Dowling was a member of the New Brunswick- P.E.I. Willingdon Cup Team on eight occasions between 1939 and 1962, during the years when Island golfers had to compete with New Brunswick for a spot on the four-man team. On many occasions, P.E.I. did not place one golfer on the two-Province team; they sometimes had one, and rarely won two of the berths.
Dowling won the Island Amateur Title twice, in 1948 and 1949, and the coveted Island Open in 1968. He held the Club Championship at Belvedere in 1948 and 1949; the Lakeside Club Title (Moncton) in 1950; and the club championship at Moncton Golf and Country Club on six occasions from 1955 to 1963. He was Maritime Amateur Champion in 1950 plus runner-up in 1951 and 1953. He set a course record of 67 in Saint John in 1953.
After turning pro in 1965, he competed in 29 CPGA tournaments. He was Maritime PGA Senior Champion seven times, from 1969 to 1976, and won the Super Senior Division on three occasions.
Maurice’s later years saw him living in Riverview, New Brunswick, where he was been a pro emeritus at Moncton Golf and Country Club for many years. His achievements in sport have been recognized not only by his own province’s Sports Hall of Fame, but also Nova Scotia’s (as part of the Sydney Millionaire, inducted 2000) and New Brunswick’s (as a hockey player and golfer, inducted 2008).
Mousie Dowling passed away on November 29 2012, in his 95th year.
Updated: August 2017
Updated: January 2018

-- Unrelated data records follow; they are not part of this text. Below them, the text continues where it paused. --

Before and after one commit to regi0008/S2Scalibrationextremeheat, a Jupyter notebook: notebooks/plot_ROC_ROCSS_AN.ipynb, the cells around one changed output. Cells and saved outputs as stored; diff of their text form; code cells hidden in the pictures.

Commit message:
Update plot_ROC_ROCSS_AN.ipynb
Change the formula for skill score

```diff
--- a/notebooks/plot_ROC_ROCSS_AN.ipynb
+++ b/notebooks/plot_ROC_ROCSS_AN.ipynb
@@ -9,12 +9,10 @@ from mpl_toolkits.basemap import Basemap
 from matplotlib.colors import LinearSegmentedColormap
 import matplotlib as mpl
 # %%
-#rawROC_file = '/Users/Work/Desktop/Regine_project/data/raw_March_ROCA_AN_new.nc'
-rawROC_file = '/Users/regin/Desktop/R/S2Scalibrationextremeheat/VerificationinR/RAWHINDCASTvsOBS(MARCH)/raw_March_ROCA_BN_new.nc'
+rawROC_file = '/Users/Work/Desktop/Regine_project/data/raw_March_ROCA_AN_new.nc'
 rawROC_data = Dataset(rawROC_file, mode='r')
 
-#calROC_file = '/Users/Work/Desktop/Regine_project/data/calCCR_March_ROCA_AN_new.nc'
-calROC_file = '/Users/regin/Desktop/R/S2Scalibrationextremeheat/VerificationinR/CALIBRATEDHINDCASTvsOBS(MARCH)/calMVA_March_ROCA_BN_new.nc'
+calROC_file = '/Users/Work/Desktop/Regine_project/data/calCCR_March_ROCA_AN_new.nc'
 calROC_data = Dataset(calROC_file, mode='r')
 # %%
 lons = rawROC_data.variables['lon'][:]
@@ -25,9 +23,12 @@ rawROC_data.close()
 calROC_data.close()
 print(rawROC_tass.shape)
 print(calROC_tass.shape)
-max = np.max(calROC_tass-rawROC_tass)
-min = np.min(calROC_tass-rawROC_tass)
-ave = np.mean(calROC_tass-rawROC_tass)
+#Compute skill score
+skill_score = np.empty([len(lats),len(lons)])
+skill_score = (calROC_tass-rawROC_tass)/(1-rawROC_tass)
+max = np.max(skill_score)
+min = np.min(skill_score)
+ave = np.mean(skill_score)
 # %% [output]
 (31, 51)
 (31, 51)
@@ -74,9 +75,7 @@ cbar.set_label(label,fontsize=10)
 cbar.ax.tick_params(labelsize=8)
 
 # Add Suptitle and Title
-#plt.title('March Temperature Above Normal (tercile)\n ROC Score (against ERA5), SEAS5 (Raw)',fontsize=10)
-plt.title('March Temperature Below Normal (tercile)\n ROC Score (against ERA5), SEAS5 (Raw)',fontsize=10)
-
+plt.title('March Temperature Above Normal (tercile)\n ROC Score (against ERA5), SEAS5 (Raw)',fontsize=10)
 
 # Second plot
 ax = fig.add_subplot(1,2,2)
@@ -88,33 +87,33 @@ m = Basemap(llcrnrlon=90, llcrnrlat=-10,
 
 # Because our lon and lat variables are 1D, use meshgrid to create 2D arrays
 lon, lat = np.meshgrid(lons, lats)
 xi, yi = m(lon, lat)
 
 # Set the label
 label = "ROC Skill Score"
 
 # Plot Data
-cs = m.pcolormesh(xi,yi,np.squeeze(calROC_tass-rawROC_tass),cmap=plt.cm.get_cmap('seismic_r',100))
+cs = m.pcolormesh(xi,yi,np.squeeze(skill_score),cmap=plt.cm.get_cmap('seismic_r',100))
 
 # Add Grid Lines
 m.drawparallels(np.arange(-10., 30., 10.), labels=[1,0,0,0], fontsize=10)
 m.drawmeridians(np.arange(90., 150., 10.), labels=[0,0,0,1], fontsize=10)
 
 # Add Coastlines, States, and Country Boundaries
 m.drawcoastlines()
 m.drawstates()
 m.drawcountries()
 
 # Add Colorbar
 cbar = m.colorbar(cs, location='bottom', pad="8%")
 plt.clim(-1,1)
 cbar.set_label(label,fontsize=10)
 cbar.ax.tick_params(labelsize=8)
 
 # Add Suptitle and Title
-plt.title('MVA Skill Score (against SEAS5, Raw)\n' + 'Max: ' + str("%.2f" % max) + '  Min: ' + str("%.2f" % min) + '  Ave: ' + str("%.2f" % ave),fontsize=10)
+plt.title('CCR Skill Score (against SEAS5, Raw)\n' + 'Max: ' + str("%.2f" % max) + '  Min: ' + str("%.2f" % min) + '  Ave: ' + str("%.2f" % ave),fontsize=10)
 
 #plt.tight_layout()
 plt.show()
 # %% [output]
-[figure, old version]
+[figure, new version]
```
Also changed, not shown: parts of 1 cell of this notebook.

File Contains: passport photo, color negative, program write-up, “Heroes of Island Sport” article by Wayne Wright.